Task statement: Your answer must be every line of the data that contains "CI证据".

Segment Open

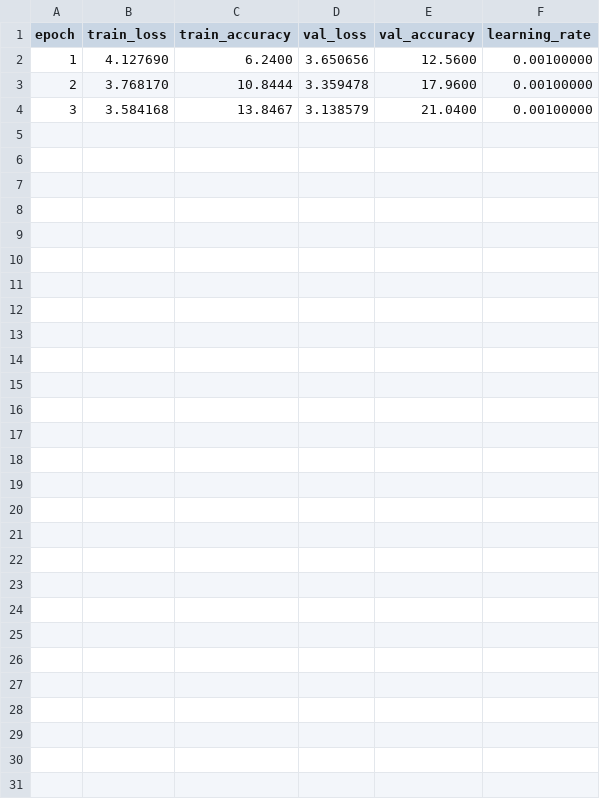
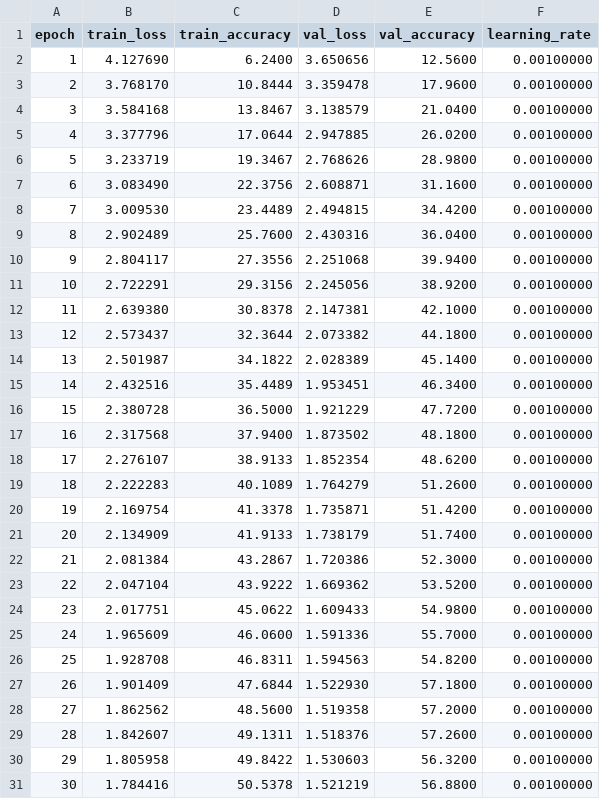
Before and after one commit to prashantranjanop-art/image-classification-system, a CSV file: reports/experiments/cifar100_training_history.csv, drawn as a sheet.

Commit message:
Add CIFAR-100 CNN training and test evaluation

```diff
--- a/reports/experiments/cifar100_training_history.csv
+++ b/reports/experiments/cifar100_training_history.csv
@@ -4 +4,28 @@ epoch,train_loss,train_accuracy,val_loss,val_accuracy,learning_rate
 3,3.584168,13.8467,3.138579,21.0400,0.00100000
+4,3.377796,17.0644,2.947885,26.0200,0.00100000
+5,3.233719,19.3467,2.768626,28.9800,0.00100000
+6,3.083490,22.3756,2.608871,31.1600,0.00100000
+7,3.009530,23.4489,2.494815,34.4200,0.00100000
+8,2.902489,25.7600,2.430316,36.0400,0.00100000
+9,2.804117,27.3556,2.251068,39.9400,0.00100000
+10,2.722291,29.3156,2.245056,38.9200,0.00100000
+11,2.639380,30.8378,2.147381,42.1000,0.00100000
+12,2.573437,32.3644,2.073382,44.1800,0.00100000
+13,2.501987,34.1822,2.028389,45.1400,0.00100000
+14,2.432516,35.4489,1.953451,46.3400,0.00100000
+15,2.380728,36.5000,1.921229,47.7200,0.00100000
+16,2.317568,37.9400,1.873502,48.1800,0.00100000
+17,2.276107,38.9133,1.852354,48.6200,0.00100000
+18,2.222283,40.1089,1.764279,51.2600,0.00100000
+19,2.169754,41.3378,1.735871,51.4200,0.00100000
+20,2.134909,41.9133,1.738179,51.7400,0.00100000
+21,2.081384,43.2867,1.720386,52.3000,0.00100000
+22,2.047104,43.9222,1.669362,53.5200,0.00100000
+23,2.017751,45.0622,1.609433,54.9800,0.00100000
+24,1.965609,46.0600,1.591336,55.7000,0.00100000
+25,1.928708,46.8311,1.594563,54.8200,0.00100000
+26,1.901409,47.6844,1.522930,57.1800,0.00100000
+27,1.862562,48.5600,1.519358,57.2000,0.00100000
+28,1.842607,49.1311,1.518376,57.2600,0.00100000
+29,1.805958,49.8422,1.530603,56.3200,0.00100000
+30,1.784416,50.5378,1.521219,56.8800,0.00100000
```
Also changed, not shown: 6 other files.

Segment Closed
Segment Open

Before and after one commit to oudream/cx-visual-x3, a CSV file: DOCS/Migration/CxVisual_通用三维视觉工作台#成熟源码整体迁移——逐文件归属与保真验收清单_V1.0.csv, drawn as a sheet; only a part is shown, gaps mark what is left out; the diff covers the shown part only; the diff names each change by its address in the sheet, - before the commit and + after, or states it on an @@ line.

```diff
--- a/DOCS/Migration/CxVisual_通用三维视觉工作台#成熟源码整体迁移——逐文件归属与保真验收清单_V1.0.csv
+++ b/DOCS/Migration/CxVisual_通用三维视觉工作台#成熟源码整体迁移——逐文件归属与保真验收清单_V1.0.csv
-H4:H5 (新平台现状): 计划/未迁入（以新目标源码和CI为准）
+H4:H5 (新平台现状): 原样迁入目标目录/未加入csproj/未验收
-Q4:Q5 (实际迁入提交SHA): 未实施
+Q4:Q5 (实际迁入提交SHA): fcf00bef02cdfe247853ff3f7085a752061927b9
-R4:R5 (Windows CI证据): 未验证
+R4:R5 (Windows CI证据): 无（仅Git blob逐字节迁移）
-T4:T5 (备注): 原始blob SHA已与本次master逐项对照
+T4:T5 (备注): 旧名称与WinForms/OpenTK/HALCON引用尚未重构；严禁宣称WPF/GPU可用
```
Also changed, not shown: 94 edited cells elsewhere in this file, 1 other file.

Segment Closed
Segment Open

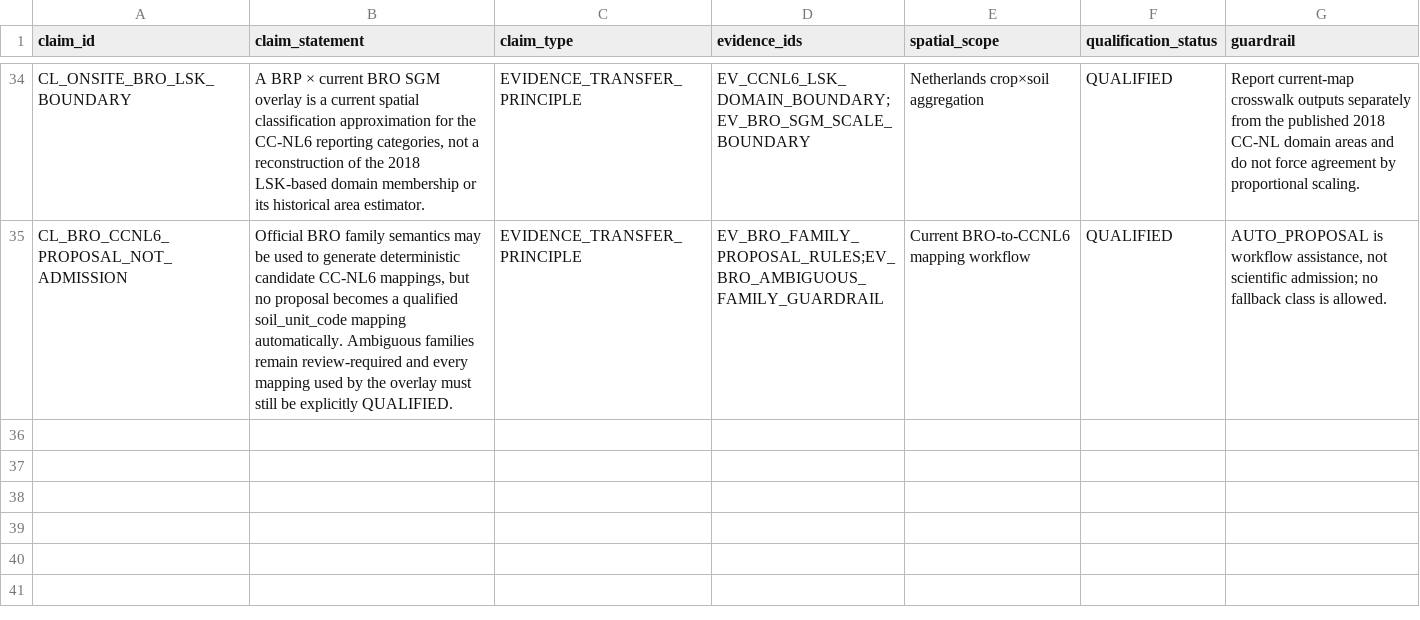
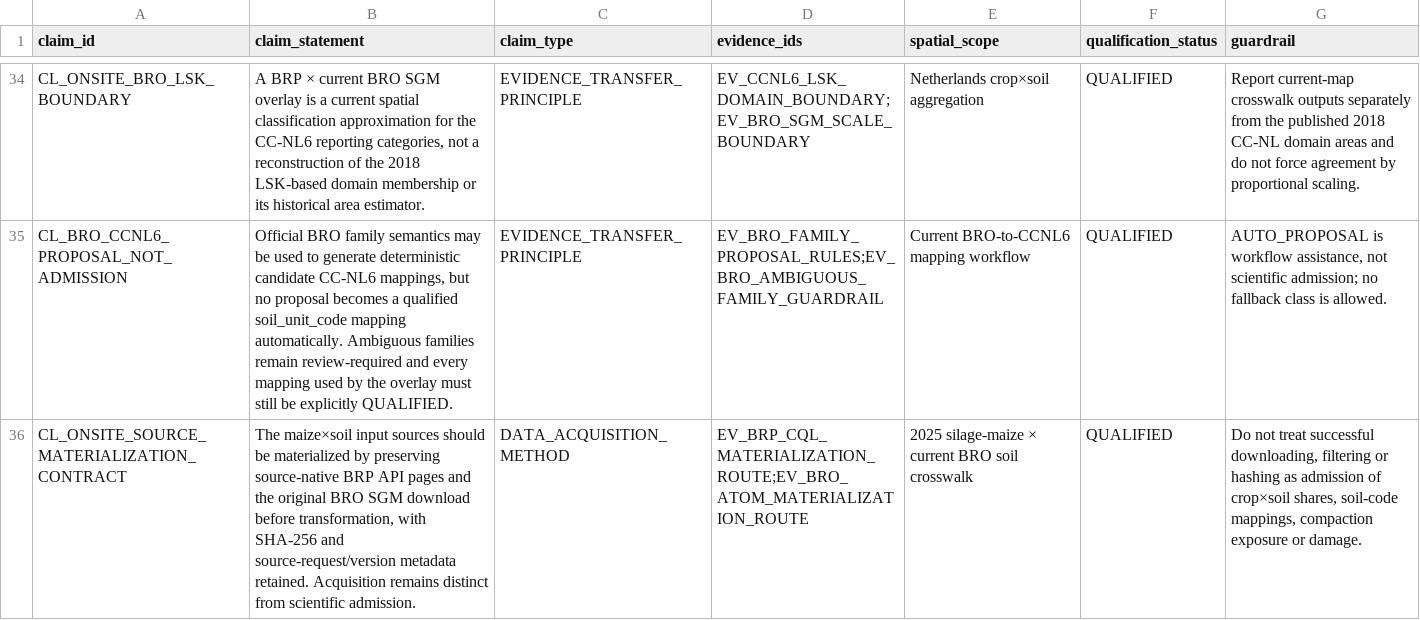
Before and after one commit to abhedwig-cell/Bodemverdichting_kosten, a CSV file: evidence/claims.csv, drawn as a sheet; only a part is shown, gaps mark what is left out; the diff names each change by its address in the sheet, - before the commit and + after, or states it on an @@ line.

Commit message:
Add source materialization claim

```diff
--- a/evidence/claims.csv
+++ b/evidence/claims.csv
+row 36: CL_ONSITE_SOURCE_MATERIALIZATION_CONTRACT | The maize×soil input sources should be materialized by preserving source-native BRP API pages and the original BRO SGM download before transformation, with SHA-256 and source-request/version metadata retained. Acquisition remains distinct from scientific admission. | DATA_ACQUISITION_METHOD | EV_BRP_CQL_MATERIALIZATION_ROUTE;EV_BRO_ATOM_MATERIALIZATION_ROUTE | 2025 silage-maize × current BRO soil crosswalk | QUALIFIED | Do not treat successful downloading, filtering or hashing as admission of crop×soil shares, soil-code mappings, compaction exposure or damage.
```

Segment Closed

Solution to this exercise:
-R4:R5 (Windows CI证据): 未验证
+R4:R5 (Windows CI证据): 无（仅Git blob逐字节迁移）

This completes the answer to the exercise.